Botswana's president, Mokgweetsi Masisi, is threatening to walk away from a diamond mining deal with industry giant De Beers unless the firm offers better terms. Under the current deal, which expires in June, Botswana - Africa's largest diamond producer – is entitled to purchase up to 25% of the stones mined in a joint venture. Analysts say Botswana is in a strong position to push for a 50-50 arrangement.
Addressing ruling party supporters in his home village of Moshupa, just outside Gaborone, President Mokgweetsi Masisi said his country is well positioned to push for a better deal with De Beers.
“We now know how the diamond industry operates. We used to receive 10% of the stake, but now, under my leadership, we are receiving 25%," he said.
Botswana currently earns about $4.5 billion per year in sales, taxes and royalties from its contract with De Beers.
Masisi says if negotiations with the South African diamond company break down, then Botswana is prepared to pull out of the long-standing arrangement.
“We are dealing with a giant. It is the first time it has been shaken like this. We want what is ours. This is our company, we want a majority stake, and we are doing so through negotiations. If the talks become difficult, we will say, no, let everyone pack and go separate ways,” he said.
It is unclear what other options Botswana might have, but a Belgian-based researcher on diamond mining, Hans Merket, says there could be an alternative.

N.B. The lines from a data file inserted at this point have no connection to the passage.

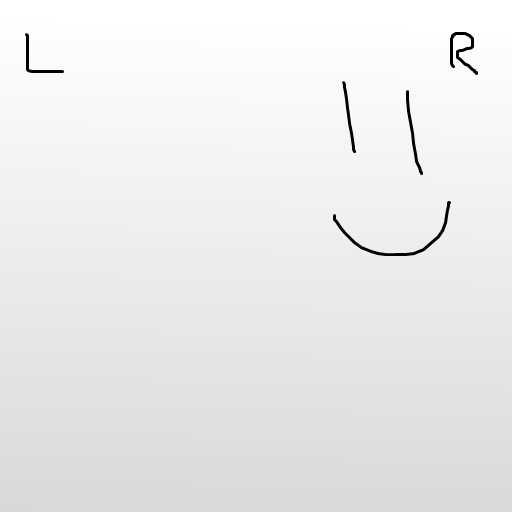
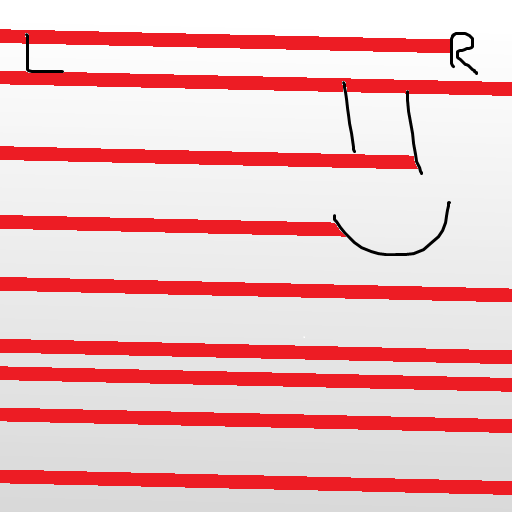
Got holes working!!! Lots of junk though I have to remove, committing first 	renamed:    sheet.png -> sheet - Copy (2).png 	modified:   sheet.png 	new file:   sheet2.png 	modified:   src/PaperSheet.cpp 	modified:   src/PaperSheet.h 	modified:   src/myGame.cpp

diff --git a/src/PaperSheet.cpp b/src/PaperSheet.cpp
@@ -3,17 +3,16 @@
 #include "PaperSheet.h"
 
 IDirect3DVertexDeclaration9* PaperSheet::paperDecl = NULL;
-LPDIRECT3DTEXTURE9* PaperSheet::textures = new LPDIRECT3DTEXTURE9[NUM_TEXTURES];	// possible textures to use
 LPDIRECT3DTEXTURE9 PaperSheet::holeTexture = NULL;
 paperVertex* PaperSheet::vertices = new paperVertex[VTX_NUM];
 
-const float PaperSheet::sharedPitch = /*0.0f*/90.0f;
+const float PaperSheet::sharedPitch = -90.0f;//90.0f;
 const float PaperSheet::paperRatio = 11 / 8.5f;	// paper ratio
 const float PaperSheet::sharedScaleY = 2000.0f;
 const float PaperSheet::sharedScaleX = sharedScaleY * paperRatio;
 const float PaperSheet::sharedScaleZ = 0.5f;
 const D3DXVECTOR3 PaperSheet::_sharedPosition
-	= D3DXVECTOR3(0, -sharedScaleY, sharedScaleX * 0.75f);	// move the sheet so the origin is the middle
+	= D3DXVECTOR3(0, sharedScaleY, sharedScaleX * 0.75f);	// move the sheet so the origin is the middle
 															// of where the sheet falls
 
 PaperSheet::PaperSheet() 
@@ -29,7 +28,10 @@ PaperSheet::PaperSheet()
 	deleteMe = false;
 	floor	 = false;
 
-	gTexture = textures[0];	
+	// Todo: load random picture
+	D3DXCreateTextureFromFile(md3dDev, "sheet.png", &frontTexture);
+	D3DXCreateTextureFromFile(md3dDev, "sheet2.png", &backTexture);
+
 
 	/*
 	// Only 8 vertices that unfortunately have to be repeated several times in order to use texture coordinates
@@ -119,6 +121,8 @@ PaperSheet::PaperSheet()
 PaperSheet::~PaperSheet() {
 	mVtxBuf->Release();
 	paperDecl->Release();
+	frontTexture->Release();
+	backTexture->Release();
 	//mIndBuf->Release();
 }
 
@@ -128,11 +132,14 @@ void PaperSheet::setupVertices()
 	D3DCOLOR color2	= D3DCOLOR_XRGB(200, 200, 200);
 
 	// TODO: Remove extra texture coordinates
+
+	// Back face???????
 	// Front Face (1-2-3-4), flip the vertex coordinates to show properly for some reason
-	vertices[0]		= paperVertex(D3DXVECTOR3( -1.0f, 1.0f, -1.0f), color1, D3DXVECTOR2(1,1), D3DXVECTOR2(1,1));
-	vertices[1]		= paperVertex(D3DXVECTOR3( 1.0f, 1.0f, -1.0f), color1, D3DXVECTOR2(0,1), D3DXVECTOR2(0,1));
-	vertices[2]		= paperVertex(D3DXVECTOR3( -1.0f, -1.0f, -1.0f), color1, D3DXVECTOR2(1,0), D3DXVECTOR2(1,0));
-	vertices[3]		= paperVertex(D3DXVECTOR3( 1.0f, -1.0f, -1.0f), color1, D3DXVECTOR2(0,0), D3DXVECTOR2(0,0));
+	// Even though the vertices are 1 2 3 4, it renders the texture in this order: 1, 3, 2, 4
+	vertices[0]		= paperVertex(D3DXVECTOR3( -1.0f, 1.0f, -1.0f), color1, D3DXVECTOR2(0,0), D3DXVECTOR2(0,0));
+	vertices[1]		= paperVertex(D3DXVECTOR3( 1.0f, 1.0f, -1.0f), color1, D3DXVECTOR2(1,0), D3DXVECTOR2(0,0));
+	vertices[2]		= paperVertex(D3DXVECTOR3( -1.0f, -1.0f, -1.0f), color1, D3DXVECTOR2(0,1), D3DXVECTOR2(0,0));
+	vertices[3]		= paperVertex(D3DXVECTOR3( 1.0f, -1.0f, -1.0f), color1, D3DXVECTOR2(1,1), D3DXVECTOR2(0,0));
 
 	// Right Face (2-6-4-8)
 	vertices[4]		= paperVertex(D3DXVECTOR3( 1.0f, 1.0f, -1.0f), color1, D3DXVECTOR2(0,0), D3DXVECTOR2(0,0));
@@ -144,13 +151,14 @@ void PaperSheet::setupVertices()
 	vertices[8]		= paperVertex(D3DXVECTOR3( -1.0f, 1.0f, 1.0f), color1, D3DXVECTOR2(0,0), D3DXVECTOR2(0,0));
 	vertices[9]		= paperVertex(D3DXVECTOR3( 1.0f, 1.0f, 1.0f), color1, D3DXVECTOR2(0,0), D3DXVECTOR2(0,0));
 	vertices[10]	= paperVertex(D3DXVECTOR3( -1.0f, 1.0f, -1.0f), color1, D3DXVECTOR2(0,0), D3DXVECTOR2(0,0));
-	vertices[11]	= paperVertex(D3DXVECTOR3( 1.0f, 1.0f, -1.0f), color1, D3DXVECTOR2(1,1), D3DXVECTOR2(0,0));
+	vertices[11]	= paperVertex(D3DXVECTOR3( 1.0f, 1.0f, -1.0f), color1, D3DXVECTOR2(0,0), D3DXVECTOR2(0,0));
 
+	// Front face??????
 	// Back Face (6-5-8-7), flip the vertex coordinates to show properly for some reason
-	vertices[12]	= paperVertex(D3DXVECTOR3( 1.0f, 1.0f, 1.0f), color1, D3DXVECTOR2(1,1), D3DXVECTOR2(0,1));
-	vertices[13]	= paperVertex(D3DXVECTOR3( -1.0f, 1.0f, 1.0f), color1, D3DXVECTOR2(0,1), D3DXVECTOR2(1,1));
-	vertices[14]	= paperVertex(D3DXVECTOR3( 1.0f, -1.0f, 1.0f), color1, D3DXVECTOR2(1,0), D3DXVECTOR2(0,0));
-	vertices[15]	= paperVertex(D3DXVECTOR3( -1.0f, -1.0f, 1.0f), color1, D3DXVECTOR2(0,0), D3DXVECTOR2(1,0));
+	vertices[12]	= paperVertex(D3DXVECTOR3( 1.0f, 1.0f, 1.0f), color1, D3DXVECTOR2(0,0), D3DXVECTOR2(0,0));
+	vertices[13]	= paperVertex(D3DXVECTOR3( -1.0f, 1.0f, 1.0f), color1, D3DXVECTOR2(1,0), D3DXVECTOR2(0,0));
+	vertices[14]	= paperVertex(D3DXVECTOR3( 1.0f, -1.0f, 1.0f), color1, D3DXVECTOR2(0,1), D3DXVECTOR2(0,0));
+	vertices[15]	= paperVertex(D3DXVECTOR3( -1.0f, -1.0f, 1.0f), color1, D3DXVECTOR2(1,1), D3DXVECTOR2(0,0));
 
 	// Left Face (5-1-7-3)
 	vertices[16]	= paperVertex(D3DXVECTOR3( -1.0f, 1.0f, 1.0f), color1, D3DXVECTOR2(0,0), D3DXVECTOR2(0,0));
@@ -170,24 +178,16 @@ void PaperSheet::releaseVertices()
 	delete[] vertices;
 }
 
-void PaperSheet::loadTextures()
+void PaperSheet::loadHole()
 {
-	D3DXCreateTextureFromFile(md3dDev, "sheet.png", &textures[0]);
-	textures[1] = textures[2] = textures[3] = textures[4] = NULL;	// TODO: Remove!
-	D3DXCreateTextureFromFile(md3dDev, "hole.png", &holeTexture);										// TODO: Randomize
+	D3DXCreateTextureFromFile(md3dDev, "hole.png", &holeTexture);
 	md3dDev->SetSamplerState(0, D3DSAMP_MINFILTER, D3DTEXF_LINEAR);
 	md3dDev->SetSamplerState(0, D3DSAMP_MAGFILTER, D3DTEXF_LINEAR);
 }
 
-void PaperSheet::releaseTextures()
+void PaperSheet::releaseHole()
 {
-	for (int i = 0; i < NUM_TEXTURES; ++i) {
-		// TODO: remove this check
-		if (textures[i] != NULL) { textures[i]->Release(); }
-	}
-	delete[] textures;
 	holeTexture->Release();
-
 }
 
 int PaperSheet::initGeom() {
@@ -254,39 +254,66 @@ void PaperSheet::randomizeHole()
 
 void PaperSheet::createAlphaMask()
 {
-	D3DLOCKED_RECT sheetRec, holeRec;
-	D3DSURFACE_DESC sheetDesc, holeDesc;
-	IDirect3DSurface9 *sheetSurf, *holeSurf;
-	gTexture->GetSurfaceLevel(0, &sheetSurf);
+	D3DLOCKED_RECT frontRec, backRec, holeRec;
+	D3DSURFACE_DESC frontDesc, backDesc, holeDesc;
+	IDirect3DSurface9 *frontSurf, *backSurf, *holeSurf;
+
+	frontTexture->GetSurfaceLevel(0, &frontSurf);
+	backTexture->GetSurfaceLevel(0, &backSurf);
 	holeTexture->GetSurfaceLevel(0, &holeSurf);
-	sheetSurf->GetDesc(&sheetDesc);
+
+	frontSurf->GetDesc(&frontDesc);
+	backSurf->GetDesc(&backDesc);
 	holeSurf->GetDesc(&holeDesc);
 
-	sheetSurf->LockRect(&sheetRec, NULL, 0);
-	holeSurf->LockRect(&holeRec, NULL, 0);
+	UINT frontWidth = frontDesc.Width;
+	UINT frontHeight = frontDesc.Height;
 
-	UINT sheetWidth = sheetDesc.Width;
-	UINT sheetHeight = sheetDesc.Height;
+	UINT backWidth = backDesc.Width;
+	UINT backHeight = backDesc.Height;
+
 	UINT holeWidth = holeDesc.Width;
 	UINT holeHeight = holeDesc.Height;
-	BYTE* sbuffer = (BYTE*)(sheetRec.pBits);
-	BYTE* hbuffer = (BYTE*)(holeRec.pBits);
 
-	// For some reason the y value needs to be multiplied by 4
+	// Needs to be the same in order to make sense, if wrong do nothing
+	if (frontWidth != backWidth || frontHeight != backHeight)
+	{
+		return;
+	}
+
+	// TODO: Make LockRect only lock relevant pixels
+	frontSurf->LockRect(&frontRec, NULL, 0);
+	backSurf->LockRect(&backRec, NULL, 0);
+	holeSurf->LockRect(&holeRec, NULL, 0);
+
+	BYTE* frontBuffer = (BYTE*)(frontRec.pBits);
+	BYTE* backBuffer = (BYTE*)(backRec.pBits);
+	BYTE* holeBuffer = (BYTE*)(holeRec.pBits);
+
 	const int margin = 25;	// distance from edge
-	UINT startingY = 0;//rand() % (sheetHeight - holeHeight - margin) + margin;
-	UINT startingX = 0;//rand() % (sheetWidth - holeWidth - margin) + margin;
-
-	int rowNum = 0;
+	UINT startingY = rand() % (frontHeight - holeHeight - margin) + margin;
+	UINT startingX = rand() % (frontWidth - holeWidth - margin) + margin;
 	
-	for (UINT y = startingY; y < startingY + holeHeight; ++y) {		// Multiply by 4 for some reason
+	for (UINT y = startingY; y < startingY + holeHeight; ++y) {
 		for (UINT x = startingX; x < startingX + holeWidth; ++x) {
-			DWORD sIndex = (x * 4) + (y * sheetRec.Pitch);
+			DWORD index = (x * 4) + (y * frontRec.Pitch);
 			DWORD hIndex = ((x - startingX) * 4) + ((y - startingY) * holeRec.Pitch);
 			// since the hole is grayscale, RGB values should all be the same, so 255 = black, 0 = white
-			sbuffer[sIndex+3] = (BYTE)0;//(BYTE)hbuffer[hIndex];		// Alpha
+			//frontBuffer[index] = (BYTE)255;
+			//frontBuffer[index+1] = frontBuffer[index+2] = (BYTE)0;
+			frontBuffer[index+3] = (BYTE)holeBuffer[hIndex];		// Alpha
 		}
-		rowNum++;
+	}
+	
+	for (UINT y = startingY; y < startingY + holeHeight; ++y) {
+		for (UINT x = backWidth - startingX - holeWidth; x < backWidth - startingX; ++x) {
+			DWORD index = (x * 4) + (y * frontRec.Pitch);
+			DWORD hIndex = ((x + startingX + holeWidth - backWidth) * 4) + ((y - startingY) * holeRec.Pitch);
+			// since the hole is grayscale, RGB values should all be the same, so 255 = black, 0 = white
+			//backBuffer[index+1] = (BYTE)255;
+			//backBuffer[index] = backBuffer[index+2] = (BYTE)0;
+			backBuffer[index+3] = (BYTE)holeBuffer[hIndex];		// Alpha
+		}
 	}
 	
 	/*
@@ -301,8 +328,11 @@ void PaperSheet::createAlphaMask()
 		rowNum++;
 	}*/
 	
+
+	// TODO: Check if desc and  surfaces need to be released
 	holeSurf->UnlockRect();
-	sheetSurf->UnlockRect();
+	backSurf->UnlockRect();
+	frontSurf->UnlockRect();
 
 	/*
 	FYI To loop through every pixel:
@@ -341,8 +371,6 @@ void PaperSheet::createAlphaMask()
 		buffer += pitchDiff;
 	}
 	*/
-
-	gTexture->UnlockRect(0);
 }
 
 int PaperSheet::render(int time)
@@ -354,7 +382,7 @@ int PaperSheet::render(int time)
 	worldMat = matScale;
 
 	// Translate in order to rotate at bottom
-	D3DXMatrixTranslation(&matTranslate, 0, -mScaleY, 0);
+	D3DXMatrixTranslation(&matTranslate, 0, mScaleY, 0);
 	worldMat *= matTranslate;
 
 	// Rotation
@@ -364,7 +392,7 @@ int PaperSheet::render(int time)
 	worldMat *= matRotation;
 
 	// Translate back
-	D3DXMatrixTranslation(&matTranslate, 0, mScaleY, 0);
+	D3DXMatrixTranslation(&matTranslate, 0, -mScaleY, 0);
 	worldMat *= matTranslate;
 	
 	// Real Translation
@@ -388,8 +416,6 @@ int PaperSheet::render(int time)
 	//multiply arguments
 	md3dDev->SetTextureStageState(1,D3DTSS_COLOROP,D3DTOP_MODULATE);
 */
-
-	md3dDev->SetTexture(0, gTexture);
 	//alpha blending enabled
 	md3dDev->SetRenderState(D3DRS_ALPHABLENDENABLE,true);
 	//source blend factor
@@ -430,8 +456,27 @@ int PaperSheet::render(int time)
 	//md3dDev->SetRenderState(D3DRS_CULLMODE, D3DCULL_CCW);
 
 	//md3dDev->SetIndices(mIndBuf);
-	for (int i = 0; i < 6; i++)
-		md3dDev->DrawPrimitive(D3DPT_TRIANGLESTRIP, i * 4, 2);
+	//md3dDev->SetRenderState(D3DRS_FILLMODE, D3DFILL_WIREFRAME);
+	
+	/*
+	//arg 1 is texture (NEW)
+	md3dDev->SetTextureStageState(0,D3DTSS_COLORARG1,D3DTA_TEXTURE);
+	//select arg 1 (NEW)
+	md3dDev->SetTextureStageState(0,D3DTSS_COLOROP,D3DTOP_SELECTARG1);
+
+	//arg 1 is texture (NEW)
+	md3dDev->SetTextureStageState(1,D3DTSS_COLORARG1,D3DTA_TEXTURE);
+	//select arg 1 (NEW)
+	md3dDev->SetTextureStageState(1,D3DTSS_COLOROP,D3DTOP_SELECTARG1);
+	*/
+
+	//for (int i = 0; i < 6; i++)
+	//	md3dDev->DrawPrimitive(D3DPT_TRIANGLESTRIP, i * 4, 2);
+	
+	md3dDev->SetTexture(0, backTexture);
+	md3dDev->DrawPrimitive(D3DPT_TRIANGLESTRIP, 3 * 4, 2);
+	md3dDev->SetTexture(0, frontTexture);
+	md3dDev->DrawPrimitive(D3DPT_TRIANGLESTRIP, 0 * 4, 2);
 	//md3dDev->DrawPrimitive(D3DPT_TRIANGLESTRIP, 20, 2);
 	//md3dDev->DrawPrimitive(D3DPT_TRIANGLELIST, 0, NUM_TRIANGLES);
 	//DrawIndexedPrimitive(D3DPT_TRIANGLELIST, 0, 0, VTX_NUM, 0, NUM_TRIANGLES);
@@ -442,7 +487,7 @@ int PaperSheet::render(int time)
 int PaperSheet::updateState() {
 	if (rotating) {
 		mPitch += 0.5f;
-		if (mPitch == 270.0f) {
+		if (mPitch == 90.0f) {
 			rotating = false;
 			deleteMe = true;
 		}

diff --git a/src/PaperSheet.h b/src/PaperSheet.h
@@ -35,8 +35,8 @@ public:
 
 	static void setupVertices();
 	static void releaseVertices();
-	static void loadTextures();
-	static void releaseTextures();
+	static void loadHole();
+	static void releaseHole();
 
 	void setPitch(float newValue);
 	void setFloor();
@@ -57,8 +57,8 @@ private:
 	static IDirect3DVertexDeclaration9* paperDecl;
 	static const D3DXVECTOR3 _sharedPosition;
 
-	static LPDIRECT3DTEXTURE9* textures;				// possible textures to use for sheet
-	LPDIRECT3DTEXTURE9 gTexture;			// current sheet texture
+	LPDIRECT3DTEXTURE9 frontTexture;					// current front texture
+	LPDIRECT3DTEXTURE9 backTexture;						// current back texture
 	static LPDIRECT3DTEXTURE9 holeTexture;
 	static D3DXVECTOR3 texCenter;
 	static D3DXVECTOR3 texPos;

Merket notes President Masisi’s praise for another supply arrangement between private diamond miner Lucara, which operates a mine in Botswana, and Belgian-based buyer, HB Antwerp.
The two entered into an agreement, which sees HB Antwerp purchase all of Lucara’s large high value diamonds.
“Botswana’s President Masisi has regularly praised the business arrangement between HB Antwerp and Lucara. In the current arrangement with De Beers, Botswana fears it is missing out on the profits from its diamonds, because it has no idea of or control over how much value the country's rough production generates further down the supply chain after it is cut and polished,” he said.
Merket therefore suggests Botswana could be looking for a much more beneficial arrangement similar to Lucara and HB Antwerp’s.
“The business model between HB Antwerp and Lucara closes this gap through a vertically integrated supply chain that generates that allows all parties, including the government, to share in the profit from the final polished products,” he said.
The leader of Botswana’s main opposition party, Dithapelo Keorapetse, recently told parliament that the government needs to be more transparent with its mining deals.
“Mining agreements are not even available to the auditor general as they’re considered to be confidential, especially for Debswana or companies with partnership with the Botswana Government. Who then guards the guardians? Who scrutinizes these agreements? What is the role of parliament?”asked Keorapetse.
A 10-year sales agreement between Botswana and De Beers expired in 2021 but was extended to June 2023, pending negotiations.